* [REQUIRED ACTION] Exact copies of all the records are to be printed.

[Data items]
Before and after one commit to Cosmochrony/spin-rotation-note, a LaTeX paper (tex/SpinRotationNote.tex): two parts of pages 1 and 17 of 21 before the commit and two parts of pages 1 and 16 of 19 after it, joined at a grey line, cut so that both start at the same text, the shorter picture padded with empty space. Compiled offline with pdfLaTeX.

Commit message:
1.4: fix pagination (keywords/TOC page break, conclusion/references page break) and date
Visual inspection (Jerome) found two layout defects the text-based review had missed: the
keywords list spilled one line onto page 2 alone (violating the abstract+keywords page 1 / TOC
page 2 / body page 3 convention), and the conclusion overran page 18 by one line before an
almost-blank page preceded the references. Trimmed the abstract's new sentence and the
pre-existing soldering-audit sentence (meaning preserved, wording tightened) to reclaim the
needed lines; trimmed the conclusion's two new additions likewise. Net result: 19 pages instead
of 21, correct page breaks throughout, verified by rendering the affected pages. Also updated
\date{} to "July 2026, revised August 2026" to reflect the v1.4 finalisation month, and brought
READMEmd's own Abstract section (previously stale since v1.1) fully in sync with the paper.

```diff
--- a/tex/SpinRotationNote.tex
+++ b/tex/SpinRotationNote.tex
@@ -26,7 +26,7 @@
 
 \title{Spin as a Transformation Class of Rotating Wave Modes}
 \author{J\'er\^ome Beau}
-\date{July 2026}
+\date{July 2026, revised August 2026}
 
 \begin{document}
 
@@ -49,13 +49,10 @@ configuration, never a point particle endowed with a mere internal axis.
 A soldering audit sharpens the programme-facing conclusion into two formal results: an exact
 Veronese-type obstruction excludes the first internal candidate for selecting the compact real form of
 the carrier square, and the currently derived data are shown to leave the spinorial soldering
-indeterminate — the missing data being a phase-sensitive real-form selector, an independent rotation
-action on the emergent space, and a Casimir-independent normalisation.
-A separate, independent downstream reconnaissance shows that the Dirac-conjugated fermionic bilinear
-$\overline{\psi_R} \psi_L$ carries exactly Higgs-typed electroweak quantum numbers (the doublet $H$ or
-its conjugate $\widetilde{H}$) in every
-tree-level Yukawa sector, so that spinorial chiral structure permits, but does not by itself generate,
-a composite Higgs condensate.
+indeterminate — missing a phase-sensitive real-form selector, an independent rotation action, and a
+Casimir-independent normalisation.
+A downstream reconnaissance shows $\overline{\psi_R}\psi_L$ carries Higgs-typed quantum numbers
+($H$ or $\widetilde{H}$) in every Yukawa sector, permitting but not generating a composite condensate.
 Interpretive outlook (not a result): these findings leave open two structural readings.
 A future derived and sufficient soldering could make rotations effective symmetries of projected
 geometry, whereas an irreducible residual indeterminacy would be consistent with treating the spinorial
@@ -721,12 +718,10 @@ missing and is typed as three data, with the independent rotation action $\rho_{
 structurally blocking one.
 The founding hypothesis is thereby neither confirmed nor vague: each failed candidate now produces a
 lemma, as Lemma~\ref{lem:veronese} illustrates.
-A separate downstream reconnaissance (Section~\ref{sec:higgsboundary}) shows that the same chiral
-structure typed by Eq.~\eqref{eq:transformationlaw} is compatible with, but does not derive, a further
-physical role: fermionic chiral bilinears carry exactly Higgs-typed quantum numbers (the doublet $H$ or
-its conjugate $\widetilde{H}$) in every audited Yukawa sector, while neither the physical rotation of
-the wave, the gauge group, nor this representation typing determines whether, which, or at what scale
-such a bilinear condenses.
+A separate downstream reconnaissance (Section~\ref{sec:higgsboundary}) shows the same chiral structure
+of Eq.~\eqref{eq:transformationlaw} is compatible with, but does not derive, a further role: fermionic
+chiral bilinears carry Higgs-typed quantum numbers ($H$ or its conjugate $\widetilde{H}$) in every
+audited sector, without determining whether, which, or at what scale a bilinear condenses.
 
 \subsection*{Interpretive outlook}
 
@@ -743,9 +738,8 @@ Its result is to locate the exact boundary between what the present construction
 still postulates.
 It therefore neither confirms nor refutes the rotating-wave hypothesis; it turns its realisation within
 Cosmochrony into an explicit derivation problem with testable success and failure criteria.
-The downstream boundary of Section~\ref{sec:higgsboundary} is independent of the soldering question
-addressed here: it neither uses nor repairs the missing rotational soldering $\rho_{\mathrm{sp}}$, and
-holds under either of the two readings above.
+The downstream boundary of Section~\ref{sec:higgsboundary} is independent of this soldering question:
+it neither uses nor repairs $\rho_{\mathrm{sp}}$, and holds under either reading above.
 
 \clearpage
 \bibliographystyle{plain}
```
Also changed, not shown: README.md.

* [WRITTEN SOLUTION]
Before and after one commit to Cosmochrony/spin-rotation-note, a LaTeX paper (tex/SpinRotationNote.tex): two parts of pages 1 and 17 of 21 before the commit and two parts of pages 1 and 16 of 19 after it, joined at a grey line, cut so that both start at the same text, the shorter picture padded with empty space. Compiled offline with pdfLaTeX.

Commit message:
1.4: fix pagination (keywords/TOC page break, conclusion/references page break) and date
Visual inspection (Jerome) found two layout defects the text-based review had missed: the
keywords list spilled one line onto page 2 alone (violating the abstract+keywords page 1 / TOC
page 2 / body page 3 convention), and the conclusion overran page 18 by one line before an
almost-blank page preceded the references. Trimmed the abstract's new sentence and the
pre-existing soldering-audit sentence (meaning preserved, wording tightened) to reclaim the
needed lines; trimmed the conclusion's two new additions likewise. Net result: 19 pages instead
of 21, correct page breaks throughout, verified by rendering the affected pages. Also updated
\date{} to "July 2026, revised August 2026" to reflect the v1.4 finalisation month, and brought
READMEmd's own Abstract section (previously stale since v1.1) fully in sync with the paper.

```diff
--- a/tex/SpinRotationNote.tex
+++ b/tex/SpinRotationNote.tex
@@ -26,7 +26,7 @@
 
 \title{Spin as a Transformation Class of Rotating Wave Modes}
 \author{J\'er\^ome Beau}
-\date{July 2026}
+\date{July 2026, revised August 2026}
 
 \begin{document}
 
@@ -49,13 +49,10 @@ configuration, never a point particle endowed with a mere internal axis.
 A soldering audit sharpens the programme-facing conclusion into two formal results: an exact
 Veronese-type obstruction excludes the first internal candidate for selecting the compact real form of
 the carrier square, and the currently derived data are shown to leave the spinorial soldering
-indeterminate — the missing data being a phase-sensitive real-form selector, an independent rotation
-action on the emergent space, and a Casimir-independent normalisation.
-A separate, independent downstream reconnaissance shows that the Dirac-conjugated fermionic bilinear
-$\overline{\psi_R} \psi_L$ carries exactly Higgs-typed electroweak quantum numbers (the doublet $H$ or
-its conjugate $\widetilde{H}$) in every
-tree-level Yukawa sector, so that spinorial chiral structure permits, but does not by itself generate,
-a composite Higgs condensate.
+indeterminate — missing a phase-sensitive real-form selector, an independent rotation action, and a
+Casimir-independent normalisation.
+A downstream reconnaissance shows $\overline{\psi_R}\psi_L$ carries Higgs-typed quantum numbers
+($H$ or $\widetilde{H}$) in every Yukawa sector, permitting but not generating a composite condensate.
 Interpretive outlook (not a result): these findings leave open two structural readings.
 A future derived and sufficient soldering could make rotations effective symmetries of projected
 geometry, whereas an irreducible residual indeterminacy would be consistent with treating the spinorial
@@ -721,12 +718,10 @@ missing and is typed as three data, with the independent rotation action $\rho_{
 structurally blocking one.
 The founding hypothesis is thereby neither confirmed nor vague: each failed candidate now produces a
 lemma, as Lemma~\ref{lem:veronese} illustrates.
-A separate downstream reconnaissance (Section~\ref{sec:higgsboundary}) shows that the same chiral
-structure typed by Eq.~\eqref{eq:transformationlaw} is compatible with, but does not derive, a further
-physical role: fermionic chiral bilinears carry exactly Higgs-typed quantum numbers (the doublet $H$ or
-its conjugate $\widetilde{H}$) in every audited Yukawa sector, while neither the physical rotation of
-the wave, the gauge group, nor this representation typing determines whether, which, or at what scale
-such a bilinear condenses.
+A separate downstream reconnaissance (Section~\ref{sec:higgsboundary}) shows the same chiral structure
+of Eq.~\eqref{eq:transformationlaw} is compatible with, but does not derive, a further role: fermionic
+chiral bilinears carry Higgs-typed quantum numbers ($H$ or its conjugate $\widetilde{H}$) in every
+audited sector, without determining whether, which, or at what scale a bilinear condenses.
 
 \subsection*{Interpretive outlook}
 
@@ -743,9 +738,8 @@ Its result is to locate the exact boundary between what the present construction
 still postulates.
 It therefore neither confirms nor refutes the rotating-wave hypothesis; it turns its realisation within
 Cosmochrony into an explicit derivation problem with testable success and failure criteria.
-The downstream boundary of Section~\ref{sec:higgsboundary} is independent of the soldering question
-addressed here: it neither uses nor repairs the missing rotational soldering $\rho_{\mathrm{sp}}$, and
-holds under either of the two readings above.
+The downstream boundary of Section~\ref{sec:higgsboundary} is independent of this soldering question:
+it neither uses nor repairs $\rho_{\mathrm{sp}}$, and holds under either reading above.
 
 \clearpage
 \bibliographystyle{plain}
```
Also changed, not shown: README.md.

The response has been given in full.